Researchers suggested that the study be replicated with a larger data set and longitudinal design. They also acknowledged the “novelty” of the study’s inclusion of a parent with ASD as a risk for ASD in the offspring.

Newborns with vulnerability to ASD experienced significant differences in synchronous activity levels and maturation within core components of the social brain, suggesting that ASD-related deviation in typical brain maturation may occur in utero.

“Future fetal and neonatal imaging studies will help map the development of the social brain and could usefully examine what…might modify activity in the typical infant or even what might normalize aberrant activity in children who are vulnerable to adverse outcomes,” researchers concluded.

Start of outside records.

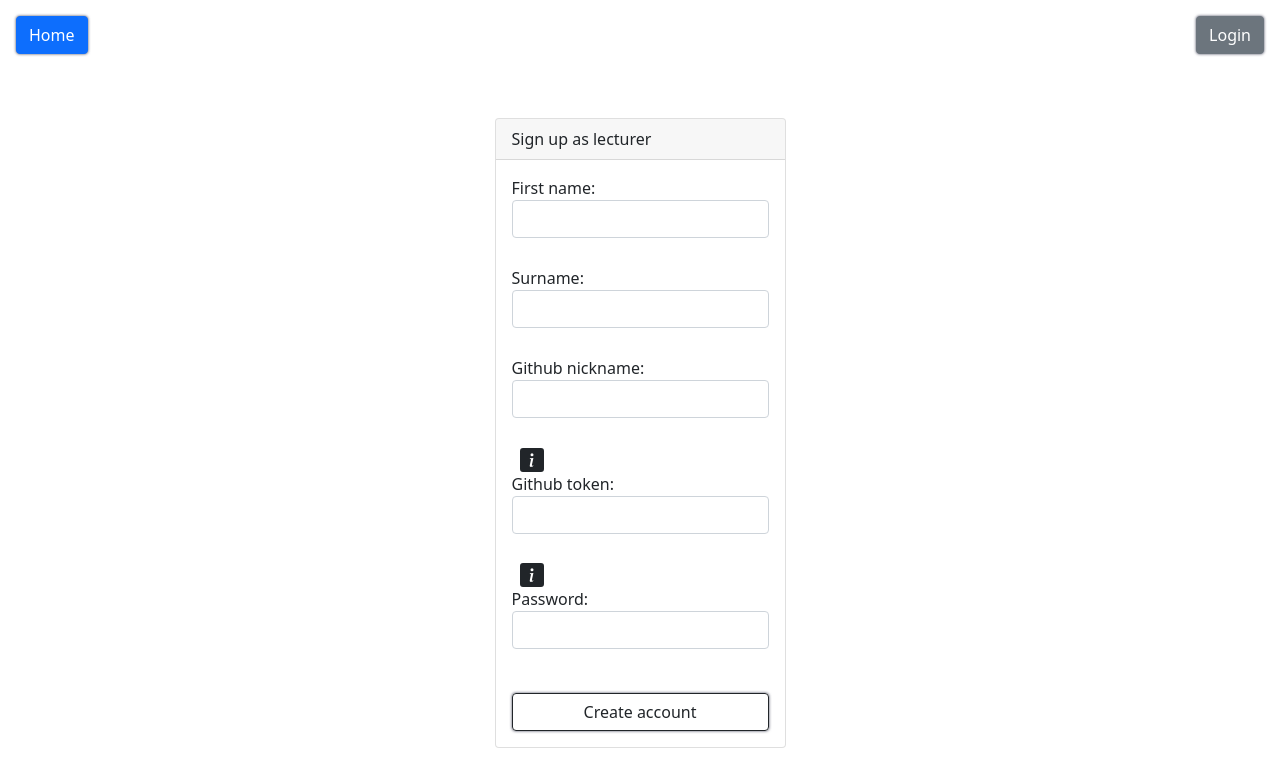
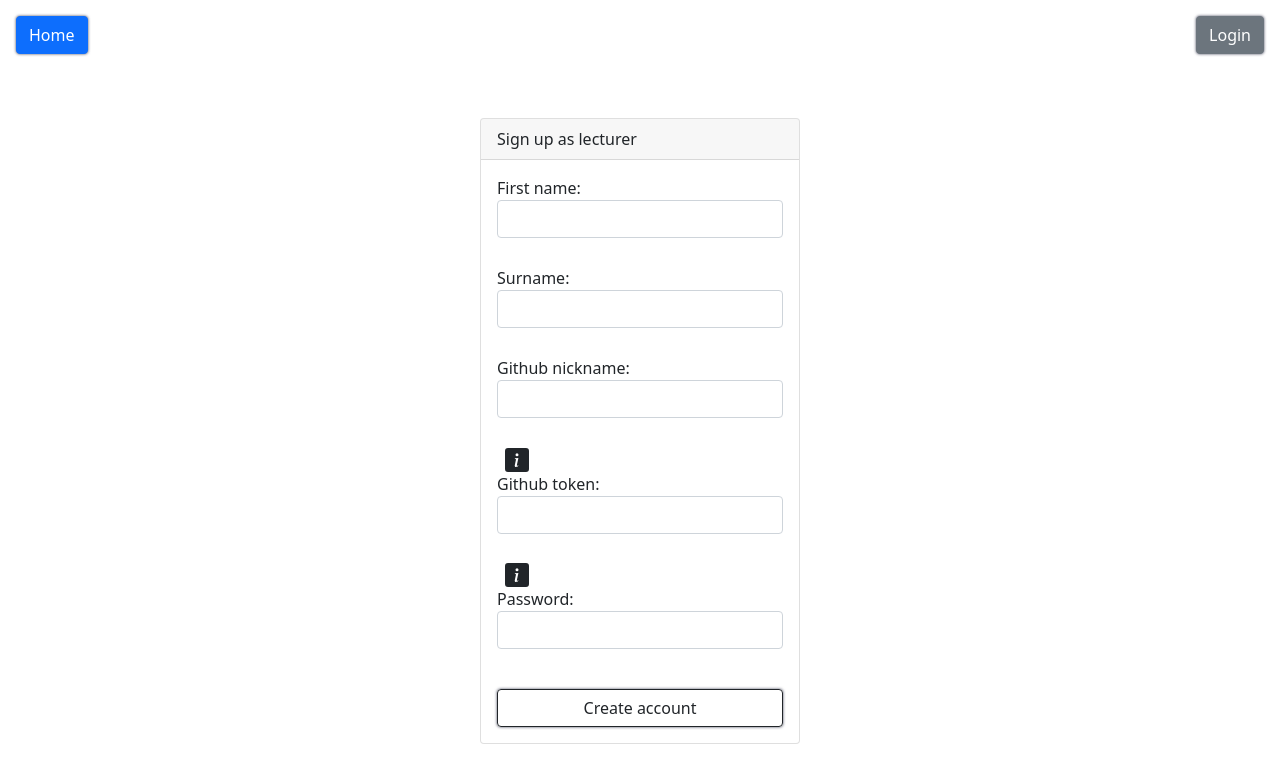
Before and after one commit to adrianryt/UI_IOZeta, a React (Create React App) app in the folder app/: page /signup in a window 1280 px wide. Shown: the top 784 px of the page. Built offline with nearby package versions, Linux system fonts and the light colour scheme.

Commit message:
fixed UI for signup form

```diff
--- a/app/src/components/SignIn/SignUp.tsx
+++ b/app/src/components/SignIn/SignUp.tsx
@@ -120,29 +120,29 @@ const SignUp = (props: {setUserLogin: (name: string) => string}) =>{
 
     return(
         <div className=" d-flex justify-content-center">
-            <Card className="mt-5">
+            <Card className="mt-5 col-11 col-sm-9 col-md-7 col-lg-5 col-xl-3 col-xxl-2">
                 <Card.Header>Sign up as lecturer</Card.Header>
                 <Card.Body>
                     <form className="" onSubmit={handleFormSubmit}>
                         <FormGroup>
                             <label>
                                 First name:
-                                <input name="firstName" className="form-control" type="text" value={firstName} onChange={handleFirstNameChange}/>
                             </label>
+                            <input name="firstName" className="form-control" type="text" value={firstName} onChange={handleFirstNameChange}/>
                             <FormText className="text-danger mb-4 row">{firstNameError}</FormText>
                         </FormGroup>
                         <FormGroup>
                             <label>
                                 Surname:
-                                <input name="surname" className="form-control" type="text" value={surname} onChange={handleSurnameChange}/>
                             </label>
+                            <input name="surname" className="form-control" type="text" value={surname} onChange={handleSurnameChange}/>
                             <FormText className="text-danger mb-4 row">{surnameError}</FormText>
                         </FormGroup>
                         <FormGroup>
                             <label>
                                 Github nickname:
-                                <input name="nickname" className="form-control" type="text" value={nickname} onChange={handleNicknameChange}/>
                             </label>
+                            <input name="nickname" className="form-control" type="text" value={nickname} onChange={handleNicknameChange}/>
                             <FormText className="text-danger mb-4 row">{nicknameError}</FormText>
                             <OverlayTrigger
                                 placement="right"
@@ -154,8 +154,8 @@ const SignUp = (props: {setUserLogin: (name: string) => string}) =>{
                         <FormGroup>
                             <label>
                                 Github token:
-                                <input name="token" className="form-control" type="text" value={token} onChange={handleTokenChange}/>
                             </label>
+                            <input name="token" className="form-control" type="text" value={token} onChange={handleTokenChange}/>
                             <FormText className="text-danger mb-4 row">{tokenError}</FormText>
                             <OverlayTrigger
                                 placement="right"
@@ -167,8 +167,8 @@ const SignUp = (props: {setUserLogin: (name: string) => string}) =>{
                         <FormGroup>
                             <label>
                                 Password:
-                                <input name="password" className="form-control mb-3" type="password" value={password} onChange={handlePasswordChange}/>
                             </label>
+                            <input name="password" className="form-control mb-3" type="password" value={password} onChange={handlePasswordChange}/>
                             <FormText className="text-danger mb-4 row">{passwordError}</FormText>
                         </FormGroup>
                         <input className="btn btn-outline-dark" type="submit" value="Create account"/>
```
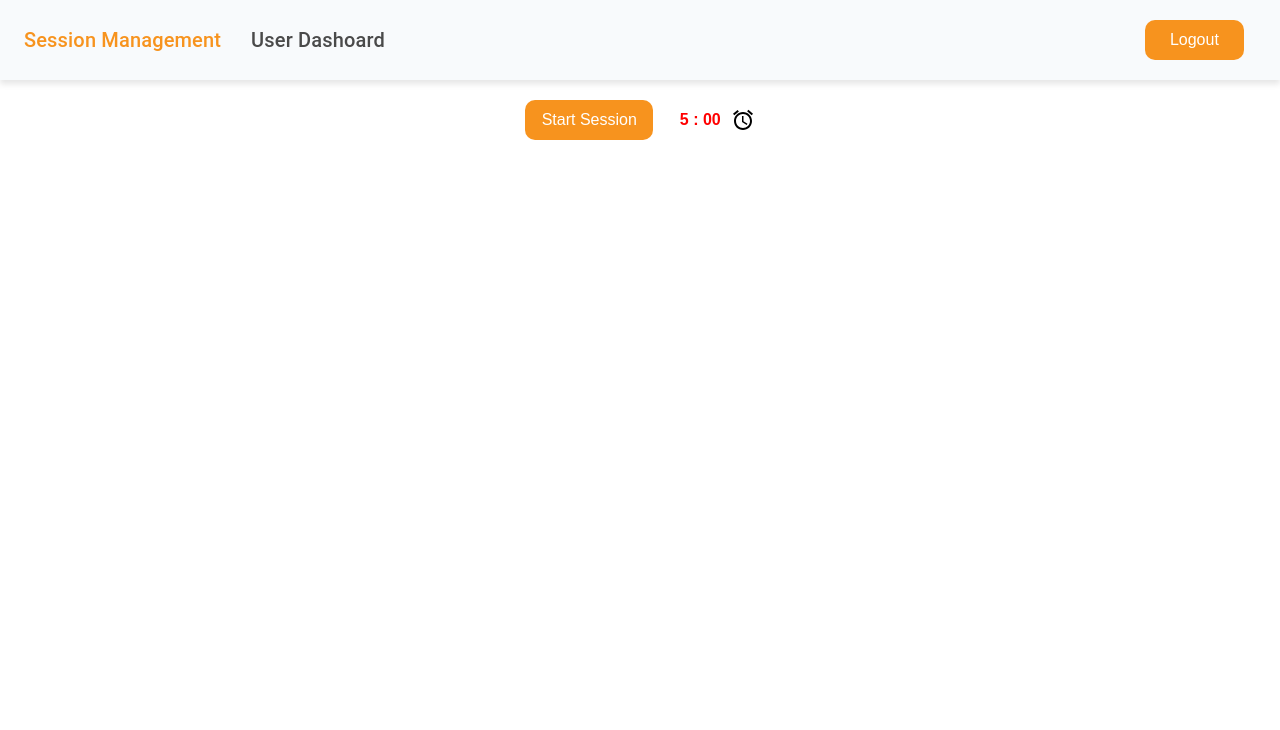
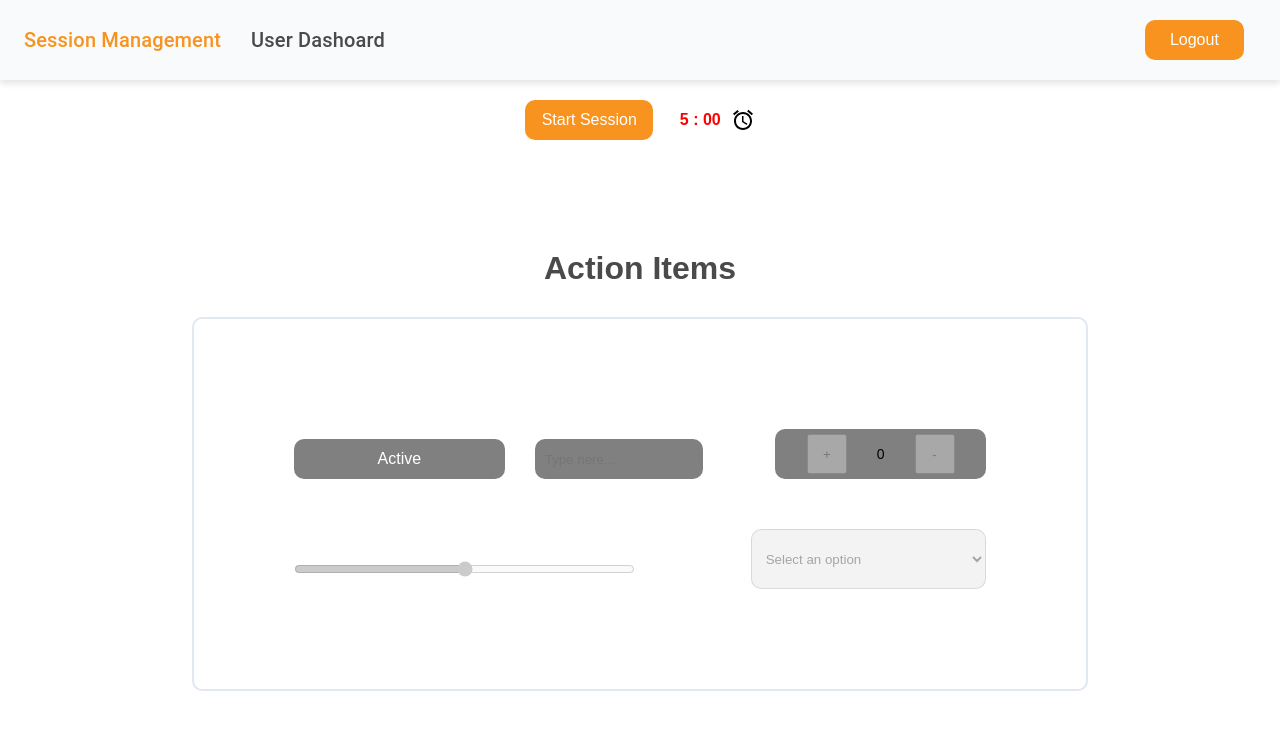
Before and after one commit to Mayur-s12/Auctionpe_assignment, a React (Create React App) app in the folder frontend/: page / in a window 1280 px wide. Shown: the top 730 px of the page. Built offline with nearby package versions, Linux system fonts and the light colour scheme; sample sign-in values are in the browser's storage.

Commit message:
addded actions items as components in home page. Added toggle, slider, searchinput, and select component.

```diff
--- /dev/null
+++ b/frontend/src/pages/home/counter/index.css
@@ -0,0 +1,28 @@
+.inactive-counter {
+  background-color: grey !important;
+  border-radius: 10px;
+  display: flex;
+  height: 50px;
+  column-gap: 30px;
+  justify-content: center;
+  align-items: center;
+  margin-top: 10px;
+  flex: 2;
+  min-width: 200px;
+  box-sizing: border-box;
+}
+
+.active-counter {
+  display: flex;
+  justify-content: center;
+  align-items: center;
+  column-gap: 30px;
+  flex: 2;
+  min-width: 200px;
+  box-sizing: border-box;
+}
+
+.counter-button {
+  height: 40px;
+  width: 40px;
+}
--- /dev/null
+++ b/frontend/src/pages/home/counter/index.jsx
@@ -0,0 +1,32 @@
+import React, { useState } from "react";
+import Text from "../../../components/Text";
+import "./index.css";
+
+const Counter = ({ isSessionStarted }) => {
+  const [count, setCount] = useState(0);
+
+  const increment = () => setCount(count + 1);
+  const decrement = () => setCount(count - 1);
+
+  return (
+    <div className={isSessionStarted ? "active-counter" : "inactive-counter"}>
+      <button
+        onClick={increment}
+        disabled={!isSessionStarted}
+        className='counter-button'
+      >
+        +
+      </button>
+      <Text>{count}</Text>
+      <button
+        onClick={decrement}
+        disabled={!isSessionStarted}
+        className='counter-button'
+      >
+        -
+      </button>
+    </div>
+  );
+};
+
+export default Counter;
--- a/frontend/src/pages/home/index.css
+++ b/frontend/src/pages/home/index.css
@@ -10,6 +10,15 @@
   align-items: center;
   width: 20%;
   margin: auto;
+  margin-bottom: 60px;
+}
+
+.item-text {
+  text-align: center;
+  padding: 30px;
+  font-weight: bold;
+  color: #4a4a4a;
+  font-size: 32px;
 }
 
 .session-button {
@@ -29,3 +38,14 @@
   font-weight: 600;
   font-family: sans-serif;
 }
+
+.display-action-items {
+  display: flex;
+  flex-wrap: wrap;
+  border: 2px solid #e2e8f0;
+  border-radius: 10px;
+  gap: 30px;
+  margin: auto;
+  padding: 100px;
+  width: 70%;
+}
--- a/frontend/src/pages/home/index.jsx
+++ b/frontend/src/pages/home/index.jsx
@@ -5,6 +5,11 @@ import Text from "../../components/Text/index.jsx";
 import { END, START } from "./constants";
 import AccessAlarmsIcon from "@mui/icons-material/AccessAlarms";
 import "./index.css";
+import ToggleButton from "./toggle-button/index.jsx";
+import SearchInput from "./search-action/index.jsx";
+import Counter from "./counter/index.jsx";
+import Slider from "./slider/index.jsx";
+import Selector from "./selector/index.jsx";
 
 const Home = () => {
   const [isSessionStarted, setIsSessionStarted] = useState(false);
@@ -49,6 +54,14 @@ const Home = () => {
           <AccessAlarmsIcon />
         </div>
       </div>
+      <Text className='item-text'>Action Items</Text>
+      <div className='display-action-items'>
+        <ToggleButton isSessionStarted={isSessionStarted} />
+        <SearchInput isSessionStarted={isSessionStarted} />
+        <Counter isSessionStarted={isSessionStarted} />
+        <Slider isSessionStarted={isSessionStarted} />
+        <Selector isSessionStarted={isSessionStarted} />
+      </div>
     </div>
   );
 };
--- /dev/null
+++ b/frontend/src/pages/home/search-action/index.css
@@ -0,0 +1,11 @@
+.search-action-container {
+  display: flex;
+  padding-top: 10px;
+  flex: 2;
+  min-width: 200px;
+  box-sizing: border-box;
+}
+
+.inactive-input {
+  background-color: grey !important;
+}
--- /dev/null
+++ b/frontend/src/pages/home/search-action/index.jsx
@@ -0,0 +1,21 @@
+import React from "react";
+import Input from "../../../components/Input";
+import "./index.css";
+
+const SearchInput = ({ isSessionStarted }) => {
+  const handleSearch = () => {};
+
+  return (
+    <div className='search-action-container'>
+      <Input
+        type='search'
+        placeholder='Type here...'
+        onChange={handleSearch}
+        disabled={!isSessionStarted}
+        className={isSessionStarted ? "" : "inactive-input"}
+      />
+    </div>
+  );
+};
+
+export default SearchInput;
--- /dev/null
+++ b/frontend/src/pages/home/selector/index.css
@@ -0,0 +1,15 @@
+.inactive-selector {
+  flex: 1;
+  min-width: 200px;
+  border-radius: 10px;
+  padding: 10px;
+  box-sizing: border-box;
+}
+
+.active-selector {
+  flex: 1;
+  border-radius: 10px;
+  padding: 10px;
+  min-width: 200px;
+  box-sizing: border-box;
+}
--- /dev/null
+++ b/frontend/src/pages/home/selector/index.jsx
@@ -0,0 +1,21 @@
+import React from "react";
+import "./index.css";
+
+const Selector = ({ isSessionStarted }) => {
+  const handleChange = (e) => {};
+
+  return (
+    <select
+      disabled={!isSessionStarted}
+      onChange={handleChange}
+      className={isSessionStarted ? "active-selector" : "inactive-selector"}
+    >
+      <option value=''>Select an option</option>
+      <option value='option1'>Option 1</option>
+      <option value='option2'>Option 2</option>
+      <option value='option3'>Option 3</option>
+    </select>
+  );
+};
+
+export default Selector;
--- /dev/null
+++ b/frontend/src/pages/home/slider/index.css
@@ -0,0 +1,11 @@
+.search-action-container {
+  display: flex;
+  padding-top: 10px;
+  flex: 2;
+  min-width: 200px;
+  box-sizing: border-box;
+}
+
+.inactive-input {
+  background-color: grey !important;
+}
--- /dev/null
+++ b/frontend/src/pages/home/slider/index.jsx
@@ -0,0 +1,21 @@
+import React from "react";
+import Input from "../../../components/Input";
+import "./index.css";
+
+const Slider = ({ isSessionStarted }) => {
+  const handleSearch = () => {};
+
+  return (
+    <div className='search-action-container'>
+      <Input
+        type='range'
+        placeholder='Type here...'
+        onChange={handleSearch}
+        disabled={!isSessionStarted}
+        className={isSessionStarted ? "" : "inactive-input"}
+      />
+    </div>
+  );
+};
+
+export default Slider;
--- /dev/null
+++ b/frontend/src/pages/home/toggle-button/index.css
@@ -0,0 +1,12 @@
+.inactive-button {
+  background-color: grey !important;
+  flex: 2;
+  min-width: 200px;
+  box-sizing: border-box;
+}
+
+.active-button {
+  flex: 2;
+  min-width: 200px;
+  box-sizing: border-box;
+}
--- /dev/null
+++ b/frontend/src/pages/home/toggle-button/index.jsx
@@ -0,0 +1,23 @@
+import React, { useState } from "react";
+import Button from "../../../components/Button/index";
+import "./index.css";
+
+const ToggleButton = ({ isSessionStarted }) => {
+  const [active, setIsActive] = useState(false);
+
+  const handleButtonClick = () => {
+    setIsActive((prev) => !prev);
+  };
+
+  return (
+    <Button
+      onClick={handleButtonClick}
+      disabled={!isSessionStarted}
+      className={isSessionStarted ? "active-button" : "inactive-button"}
+    >
+      {!active ? "Active" : "Inactive"}
+    </Button>
+  );
+};
+
+export default ToggleButton;
```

Ciarrusta J, O’Muircheartaigh J, Dimitrova R, et al. Social brain functional maturation in newborn infants with and without a family history of autism spectrum disorder. JAMA Netw Open. 2019;2(4):e191868